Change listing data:
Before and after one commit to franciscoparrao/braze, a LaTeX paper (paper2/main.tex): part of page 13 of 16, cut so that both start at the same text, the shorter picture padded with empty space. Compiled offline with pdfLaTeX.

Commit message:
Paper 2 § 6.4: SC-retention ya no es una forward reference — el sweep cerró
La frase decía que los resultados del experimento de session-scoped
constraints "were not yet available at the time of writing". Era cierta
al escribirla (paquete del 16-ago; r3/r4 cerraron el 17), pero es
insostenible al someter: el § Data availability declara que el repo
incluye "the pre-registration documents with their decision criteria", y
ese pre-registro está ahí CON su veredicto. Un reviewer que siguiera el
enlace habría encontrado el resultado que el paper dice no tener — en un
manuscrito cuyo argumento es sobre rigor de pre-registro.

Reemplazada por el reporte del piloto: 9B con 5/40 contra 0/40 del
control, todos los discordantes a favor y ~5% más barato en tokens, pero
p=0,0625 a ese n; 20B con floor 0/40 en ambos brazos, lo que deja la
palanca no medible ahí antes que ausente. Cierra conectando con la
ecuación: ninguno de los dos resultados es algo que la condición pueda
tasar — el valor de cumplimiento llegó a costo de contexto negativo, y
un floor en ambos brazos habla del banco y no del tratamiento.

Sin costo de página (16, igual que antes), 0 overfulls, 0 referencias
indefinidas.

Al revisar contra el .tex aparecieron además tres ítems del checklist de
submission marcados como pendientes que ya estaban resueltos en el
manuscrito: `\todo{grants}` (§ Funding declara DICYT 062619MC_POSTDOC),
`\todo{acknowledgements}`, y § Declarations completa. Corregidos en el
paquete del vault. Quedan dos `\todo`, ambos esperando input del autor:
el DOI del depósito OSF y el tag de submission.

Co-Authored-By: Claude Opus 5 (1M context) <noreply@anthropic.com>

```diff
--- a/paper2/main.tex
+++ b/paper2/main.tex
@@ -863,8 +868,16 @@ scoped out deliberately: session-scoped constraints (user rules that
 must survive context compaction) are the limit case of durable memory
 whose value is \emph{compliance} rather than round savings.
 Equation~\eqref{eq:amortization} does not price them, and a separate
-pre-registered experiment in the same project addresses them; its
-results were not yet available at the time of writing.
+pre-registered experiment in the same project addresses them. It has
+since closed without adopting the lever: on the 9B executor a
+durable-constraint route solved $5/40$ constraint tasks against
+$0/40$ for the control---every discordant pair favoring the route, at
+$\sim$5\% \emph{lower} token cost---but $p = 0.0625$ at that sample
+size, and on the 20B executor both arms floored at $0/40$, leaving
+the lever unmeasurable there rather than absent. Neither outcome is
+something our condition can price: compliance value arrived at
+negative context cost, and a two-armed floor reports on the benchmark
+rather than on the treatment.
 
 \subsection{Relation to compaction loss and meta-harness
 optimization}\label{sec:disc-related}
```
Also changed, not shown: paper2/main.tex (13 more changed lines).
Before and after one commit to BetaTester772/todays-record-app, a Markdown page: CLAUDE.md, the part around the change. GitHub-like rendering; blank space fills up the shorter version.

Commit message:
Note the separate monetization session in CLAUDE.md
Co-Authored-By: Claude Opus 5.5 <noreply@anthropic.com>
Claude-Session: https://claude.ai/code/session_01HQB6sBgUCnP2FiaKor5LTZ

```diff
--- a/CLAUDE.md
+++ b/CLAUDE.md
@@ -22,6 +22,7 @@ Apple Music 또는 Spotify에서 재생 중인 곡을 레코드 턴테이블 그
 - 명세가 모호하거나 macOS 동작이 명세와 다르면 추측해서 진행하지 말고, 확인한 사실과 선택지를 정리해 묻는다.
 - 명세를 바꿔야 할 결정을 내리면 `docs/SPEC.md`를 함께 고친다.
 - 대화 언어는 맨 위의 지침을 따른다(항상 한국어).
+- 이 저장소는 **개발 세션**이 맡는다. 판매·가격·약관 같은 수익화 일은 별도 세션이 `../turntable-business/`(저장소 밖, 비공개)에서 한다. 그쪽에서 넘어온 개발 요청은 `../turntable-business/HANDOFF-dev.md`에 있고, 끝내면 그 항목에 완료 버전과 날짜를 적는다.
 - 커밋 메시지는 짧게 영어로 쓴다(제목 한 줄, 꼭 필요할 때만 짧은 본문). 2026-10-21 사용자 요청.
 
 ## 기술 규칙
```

EXERCISE DESCRIPTION: Provide only the number of lines above that contain the word "rather".

ANSWER SECTION: 3